Charleston, S.C. — Leading environmental groups sued the federal government today to prevent seismic airgun blasting in the Atlantic Ocean. This extremely loud and dangerous process, which is used to search for oil and gas deposits deep below the ocean’s surface, is the first step toward offshore drilling. If allowed, seismic airgun blasting would harm marine life, including whales, dolphins, fish and zooplankton — the foundation of the ocean food web.
The lawsuit, filed in South Carolina, claims that the National Marine Fisheries Service (NMFS) violated the Marine Mammal Protection Act, the Endangered Species Act and the National Environmental Policy Act when it issued Incidental Harassment Authorizations (IHAs) in late November. Those permits authorize five companies to harm or harass marine mammals while conducting seismic airgun blasting in an area twice the size of California, stretching from Cape May, New Jersey to Cape Canaveral, Florida.

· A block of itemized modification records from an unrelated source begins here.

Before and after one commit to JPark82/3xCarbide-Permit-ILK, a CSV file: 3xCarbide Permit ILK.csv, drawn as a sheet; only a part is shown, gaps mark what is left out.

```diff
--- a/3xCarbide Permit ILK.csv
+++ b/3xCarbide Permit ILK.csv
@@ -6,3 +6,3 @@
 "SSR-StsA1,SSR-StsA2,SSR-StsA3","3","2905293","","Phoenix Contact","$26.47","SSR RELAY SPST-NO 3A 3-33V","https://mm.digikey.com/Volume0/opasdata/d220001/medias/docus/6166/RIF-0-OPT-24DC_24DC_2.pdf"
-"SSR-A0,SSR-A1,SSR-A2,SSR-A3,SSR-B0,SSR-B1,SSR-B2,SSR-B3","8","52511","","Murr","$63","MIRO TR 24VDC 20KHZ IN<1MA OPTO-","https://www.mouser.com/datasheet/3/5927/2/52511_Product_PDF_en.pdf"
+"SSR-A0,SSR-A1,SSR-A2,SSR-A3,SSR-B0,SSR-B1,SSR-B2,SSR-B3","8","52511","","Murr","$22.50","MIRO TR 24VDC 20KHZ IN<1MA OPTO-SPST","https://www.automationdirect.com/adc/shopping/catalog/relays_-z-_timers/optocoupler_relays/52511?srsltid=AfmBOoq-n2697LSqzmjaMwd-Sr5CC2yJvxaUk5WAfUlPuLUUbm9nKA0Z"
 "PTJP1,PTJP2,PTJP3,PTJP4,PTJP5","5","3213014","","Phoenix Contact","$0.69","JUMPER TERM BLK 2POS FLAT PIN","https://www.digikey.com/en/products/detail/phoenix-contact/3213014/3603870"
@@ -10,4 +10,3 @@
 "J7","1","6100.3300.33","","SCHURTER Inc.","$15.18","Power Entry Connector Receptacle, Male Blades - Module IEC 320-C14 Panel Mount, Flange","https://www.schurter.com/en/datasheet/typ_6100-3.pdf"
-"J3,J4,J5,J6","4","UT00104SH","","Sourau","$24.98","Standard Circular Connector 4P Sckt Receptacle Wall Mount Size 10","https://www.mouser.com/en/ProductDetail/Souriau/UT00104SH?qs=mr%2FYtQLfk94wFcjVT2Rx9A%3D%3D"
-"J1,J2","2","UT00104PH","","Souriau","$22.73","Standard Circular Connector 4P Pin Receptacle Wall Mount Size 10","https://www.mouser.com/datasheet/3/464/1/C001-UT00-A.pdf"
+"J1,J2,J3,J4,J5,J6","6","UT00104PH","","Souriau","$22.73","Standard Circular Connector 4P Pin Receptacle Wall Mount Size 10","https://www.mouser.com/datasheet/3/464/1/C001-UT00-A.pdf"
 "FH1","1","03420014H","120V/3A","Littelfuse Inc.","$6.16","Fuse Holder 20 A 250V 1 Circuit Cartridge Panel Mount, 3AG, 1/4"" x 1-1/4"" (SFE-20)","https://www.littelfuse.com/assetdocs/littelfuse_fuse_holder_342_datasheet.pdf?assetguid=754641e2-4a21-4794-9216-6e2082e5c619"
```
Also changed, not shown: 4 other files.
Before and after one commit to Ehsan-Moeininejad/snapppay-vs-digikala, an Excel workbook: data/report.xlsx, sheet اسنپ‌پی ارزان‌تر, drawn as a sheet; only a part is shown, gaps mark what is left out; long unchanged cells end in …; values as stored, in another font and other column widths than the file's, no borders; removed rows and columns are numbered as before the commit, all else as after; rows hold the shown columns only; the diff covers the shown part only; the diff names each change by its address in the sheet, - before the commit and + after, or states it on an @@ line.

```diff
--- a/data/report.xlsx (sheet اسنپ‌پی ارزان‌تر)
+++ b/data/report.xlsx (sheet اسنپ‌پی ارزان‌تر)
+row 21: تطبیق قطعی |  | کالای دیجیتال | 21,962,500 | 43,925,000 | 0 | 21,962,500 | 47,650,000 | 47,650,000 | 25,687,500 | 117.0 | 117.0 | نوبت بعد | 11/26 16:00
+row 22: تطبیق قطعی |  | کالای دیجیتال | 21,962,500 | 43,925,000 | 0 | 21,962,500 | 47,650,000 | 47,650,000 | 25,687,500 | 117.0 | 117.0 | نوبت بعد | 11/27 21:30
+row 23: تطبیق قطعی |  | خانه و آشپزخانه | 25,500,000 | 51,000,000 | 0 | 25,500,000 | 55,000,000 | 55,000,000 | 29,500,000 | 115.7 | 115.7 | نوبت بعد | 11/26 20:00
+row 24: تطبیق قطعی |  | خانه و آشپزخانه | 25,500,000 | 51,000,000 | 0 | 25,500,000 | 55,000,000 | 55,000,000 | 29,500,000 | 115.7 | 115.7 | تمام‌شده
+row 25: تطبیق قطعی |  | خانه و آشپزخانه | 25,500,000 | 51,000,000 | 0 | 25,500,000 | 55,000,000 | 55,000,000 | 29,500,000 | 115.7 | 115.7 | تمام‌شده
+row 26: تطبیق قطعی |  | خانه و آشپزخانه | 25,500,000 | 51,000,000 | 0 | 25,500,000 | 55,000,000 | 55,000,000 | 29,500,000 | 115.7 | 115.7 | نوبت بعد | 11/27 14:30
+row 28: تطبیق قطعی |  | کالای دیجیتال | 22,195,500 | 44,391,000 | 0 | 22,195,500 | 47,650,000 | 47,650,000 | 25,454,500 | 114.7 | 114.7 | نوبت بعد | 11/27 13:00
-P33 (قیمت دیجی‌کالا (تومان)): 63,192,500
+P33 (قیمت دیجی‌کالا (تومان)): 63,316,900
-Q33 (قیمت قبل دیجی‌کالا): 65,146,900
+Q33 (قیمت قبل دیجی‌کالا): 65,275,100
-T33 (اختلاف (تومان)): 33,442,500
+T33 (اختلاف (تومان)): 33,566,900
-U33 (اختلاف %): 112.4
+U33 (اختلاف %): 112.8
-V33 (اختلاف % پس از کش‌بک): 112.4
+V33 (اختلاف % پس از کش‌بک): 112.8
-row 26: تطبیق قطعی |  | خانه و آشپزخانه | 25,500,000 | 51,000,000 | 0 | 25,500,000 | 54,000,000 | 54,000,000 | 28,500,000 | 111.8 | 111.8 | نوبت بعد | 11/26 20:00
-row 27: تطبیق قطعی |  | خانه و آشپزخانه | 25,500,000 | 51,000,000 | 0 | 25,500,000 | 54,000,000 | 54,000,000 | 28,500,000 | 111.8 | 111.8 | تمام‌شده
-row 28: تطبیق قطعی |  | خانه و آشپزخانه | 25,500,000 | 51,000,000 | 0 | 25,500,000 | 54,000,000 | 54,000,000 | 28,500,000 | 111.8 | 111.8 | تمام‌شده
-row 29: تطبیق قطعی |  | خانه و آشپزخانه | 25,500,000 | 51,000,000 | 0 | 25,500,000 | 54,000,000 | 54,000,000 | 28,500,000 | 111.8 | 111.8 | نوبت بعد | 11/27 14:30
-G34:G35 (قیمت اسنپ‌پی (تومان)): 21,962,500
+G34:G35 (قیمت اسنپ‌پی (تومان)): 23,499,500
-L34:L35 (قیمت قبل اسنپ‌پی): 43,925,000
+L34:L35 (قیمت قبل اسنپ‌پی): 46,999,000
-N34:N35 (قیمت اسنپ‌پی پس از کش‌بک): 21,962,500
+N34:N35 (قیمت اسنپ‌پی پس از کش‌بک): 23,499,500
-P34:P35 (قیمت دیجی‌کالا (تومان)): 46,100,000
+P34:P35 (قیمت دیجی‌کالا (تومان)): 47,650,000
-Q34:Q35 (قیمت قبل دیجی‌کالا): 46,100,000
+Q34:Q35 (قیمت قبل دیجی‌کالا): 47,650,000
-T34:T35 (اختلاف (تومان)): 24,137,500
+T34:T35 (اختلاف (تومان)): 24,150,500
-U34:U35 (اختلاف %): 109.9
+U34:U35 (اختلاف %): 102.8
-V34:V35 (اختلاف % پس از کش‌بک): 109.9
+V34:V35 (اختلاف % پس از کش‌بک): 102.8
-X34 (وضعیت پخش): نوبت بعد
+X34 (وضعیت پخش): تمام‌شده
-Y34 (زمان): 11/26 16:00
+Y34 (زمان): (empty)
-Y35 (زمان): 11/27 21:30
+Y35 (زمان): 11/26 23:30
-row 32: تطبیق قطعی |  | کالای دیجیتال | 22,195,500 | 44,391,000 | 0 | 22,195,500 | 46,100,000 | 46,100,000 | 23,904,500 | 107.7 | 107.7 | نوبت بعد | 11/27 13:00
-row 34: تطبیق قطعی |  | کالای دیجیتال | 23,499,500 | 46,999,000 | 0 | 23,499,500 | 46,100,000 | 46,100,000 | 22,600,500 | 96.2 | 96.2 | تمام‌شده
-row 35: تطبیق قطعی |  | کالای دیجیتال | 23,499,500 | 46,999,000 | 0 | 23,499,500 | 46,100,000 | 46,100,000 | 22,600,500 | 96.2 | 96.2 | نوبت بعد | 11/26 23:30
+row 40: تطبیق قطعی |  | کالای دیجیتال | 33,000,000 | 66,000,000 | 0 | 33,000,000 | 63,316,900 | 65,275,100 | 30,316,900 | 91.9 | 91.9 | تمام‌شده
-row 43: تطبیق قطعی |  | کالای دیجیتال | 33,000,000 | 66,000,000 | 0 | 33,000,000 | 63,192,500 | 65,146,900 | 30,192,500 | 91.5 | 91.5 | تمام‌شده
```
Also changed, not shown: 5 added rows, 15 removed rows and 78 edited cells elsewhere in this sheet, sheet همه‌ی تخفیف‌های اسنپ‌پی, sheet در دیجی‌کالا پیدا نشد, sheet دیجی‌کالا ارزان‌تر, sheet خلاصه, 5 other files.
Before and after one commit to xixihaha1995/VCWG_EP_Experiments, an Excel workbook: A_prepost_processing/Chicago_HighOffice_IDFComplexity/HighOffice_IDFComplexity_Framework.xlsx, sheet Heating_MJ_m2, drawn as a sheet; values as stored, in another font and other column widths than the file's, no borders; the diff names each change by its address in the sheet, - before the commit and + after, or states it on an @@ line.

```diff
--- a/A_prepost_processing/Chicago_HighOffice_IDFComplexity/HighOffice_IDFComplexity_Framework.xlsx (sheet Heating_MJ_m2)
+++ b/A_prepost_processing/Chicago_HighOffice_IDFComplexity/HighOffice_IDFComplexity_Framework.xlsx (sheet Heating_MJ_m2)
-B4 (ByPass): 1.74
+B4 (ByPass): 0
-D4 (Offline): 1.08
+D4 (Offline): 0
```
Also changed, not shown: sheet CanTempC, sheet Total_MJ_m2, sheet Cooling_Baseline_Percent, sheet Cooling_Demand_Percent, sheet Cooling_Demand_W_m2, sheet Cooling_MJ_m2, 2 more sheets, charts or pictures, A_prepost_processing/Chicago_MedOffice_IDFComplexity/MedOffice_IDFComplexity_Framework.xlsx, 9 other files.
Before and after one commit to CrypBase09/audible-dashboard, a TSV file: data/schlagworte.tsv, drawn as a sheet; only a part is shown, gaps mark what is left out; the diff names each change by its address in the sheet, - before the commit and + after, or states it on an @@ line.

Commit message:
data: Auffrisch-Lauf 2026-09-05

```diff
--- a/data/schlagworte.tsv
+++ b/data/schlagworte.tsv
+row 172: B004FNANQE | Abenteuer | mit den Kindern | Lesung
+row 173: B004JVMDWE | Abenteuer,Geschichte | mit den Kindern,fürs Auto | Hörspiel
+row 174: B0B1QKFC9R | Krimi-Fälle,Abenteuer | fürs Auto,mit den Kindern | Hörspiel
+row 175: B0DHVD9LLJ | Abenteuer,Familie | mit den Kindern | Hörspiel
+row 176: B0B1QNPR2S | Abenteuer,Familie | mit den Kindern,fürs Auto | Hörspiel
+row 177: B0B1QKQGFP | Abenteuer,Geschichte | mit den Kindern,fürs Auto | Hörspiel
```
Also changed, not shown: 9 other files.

The government has estimated that seismic airgun blasting in the Atlantic could harass or harm marine mammals like dolphins and whales — which depend on sound to feed, mate and communicate — hundreds of thousands of times. Seismic airgun blasting would also jeopardize the iconic North Atlantic right whale, a critically endangered species, according to 28 leading right whale experts.